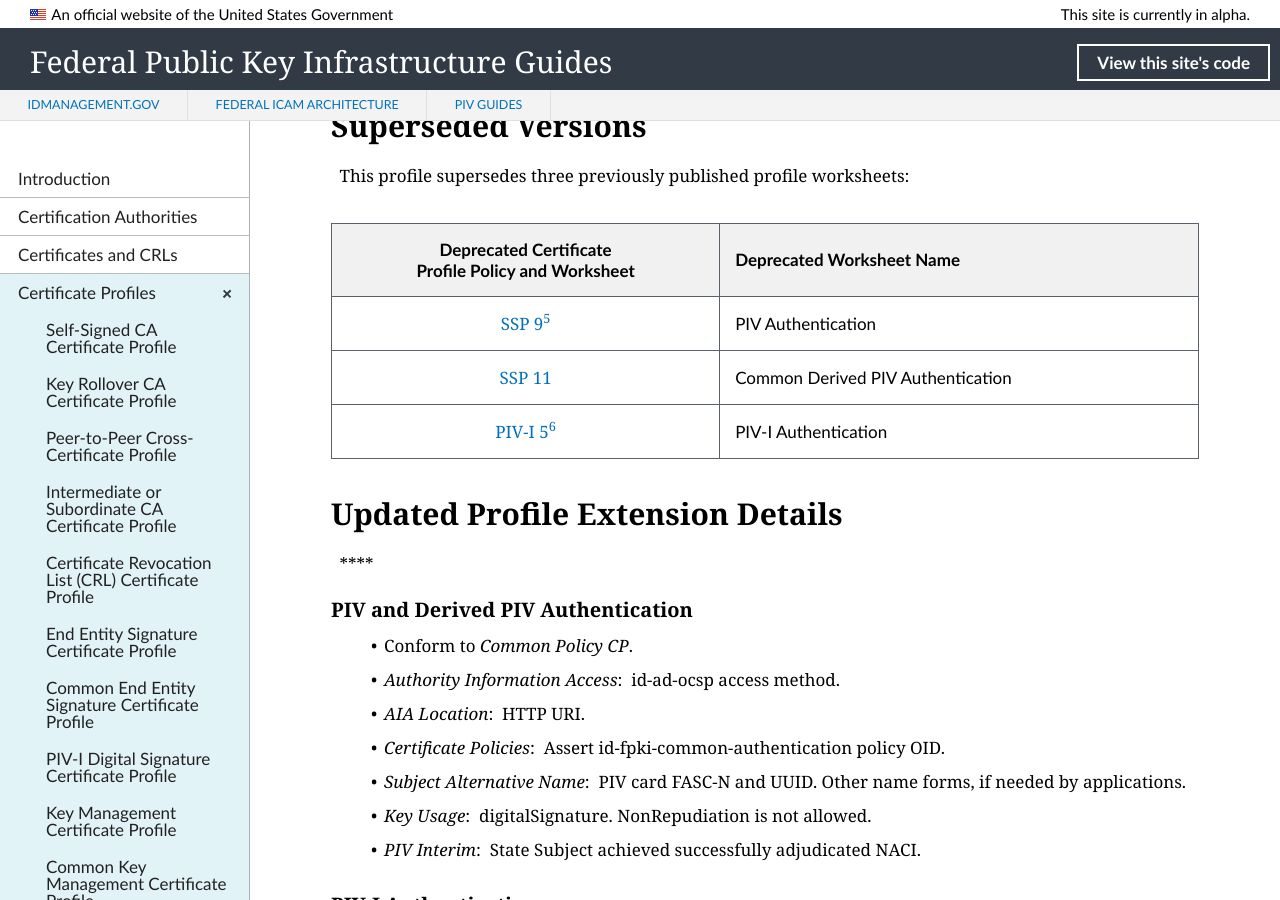
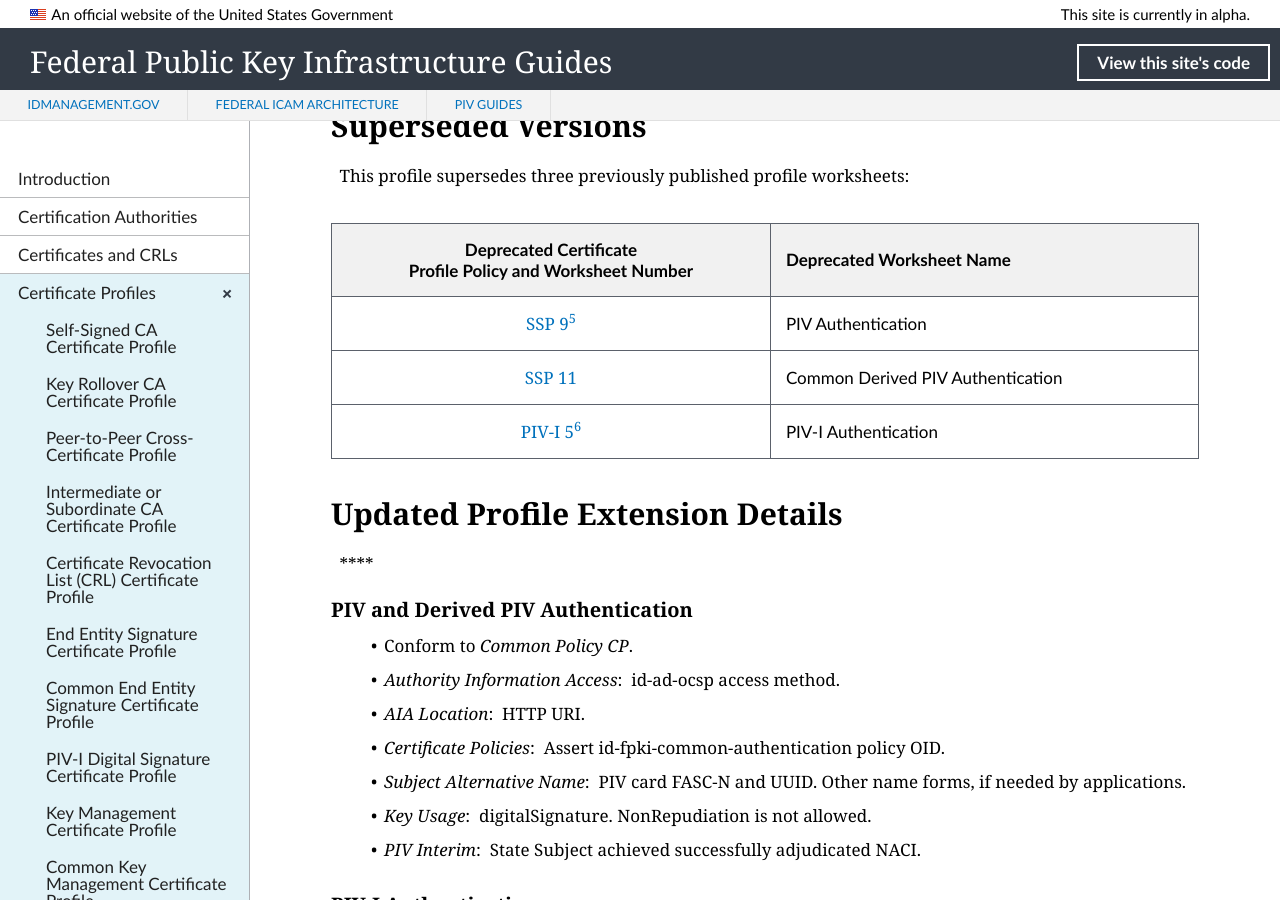
Before and after one commit to GSA/fpki-guides, a Jekyll site: the page built from _profiles/22_all_piv_auth_2.md, in a window 1280 px wide and 900 px high, scrolled down 335 px. Built offline with Jekyll 4.4.1, drawn with Linux system fonts in a browser that asks for light colours; nearby versions of some CDN libraries; library files that are not in the unit come from our copies.

Commit message:
Update 22_all_piv_auth_2.md
Edit

```diff
--- a/_profiles/22_all_piv_auth_2.md
+++ b/_profiles/22_all_piv_auth_2.md
@@ -10,7 +10,7 @@
 
 This profile supersedes three previously published profile worksheets:
 
-| **Deprecated Certificate<br>Profile Policy and Worksheet**  | **Deprecated Worksheet Name** |
+| **Deprecated Certificate<br>Profile Policy and Worksheet Number**  | **Deprecated Worksheet Name** |
 | :----: | :---- |
 |  [SSP 9](https://www.idmanagement.gov/wp-content/uploads/sites/1171/uploads/fpki-cert-profile-ssp.pdf){:target="_blank"}<sup>[5](#5)</sup>  |  PIV Authentication  |
 |  [SSP 11](https://www.idmanagement.gov/wp-content/uploads/sites/1171/uploads/fpki-cert-profile-ssp.pdf){:target="_blank"}  |  Common Derived PIV Authentication  |
```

DESCRIPTION OF THE TASK
Where the word "fpki" occurs in a line of the records, copy that line.

TASK SOLUTION
Before and after one commit to GSA/fpki-guides, a Jekyll site: the page built from _profiles/22_all_piv_auth_2.md, in a window 1280 px wide and 900 px high, scrolled down 335 px. Built offline with Jekyll 4.4.1, drawn with Linux system fonts in a browser that asks for light colours; nearby versions of some CDN libraries; library files that are not in the unit come from our copies.
 |  [SSP 9](https://www.idmanagement.gov/wp-content/uploads/sites/1171/uploads/fpki-cert-profile-ssp.pdf){:target="_blank"}<sup>[5](#5)</sup>  |  PIV Authentication  |
 |  [SSP 11](https://www.idmanagement.gov/wp-content/uploads/sites/1171/uploads/fpki-cert-profile-ssp.pdf){:target="_blank"}  |  Common Derived PIV Authentication  |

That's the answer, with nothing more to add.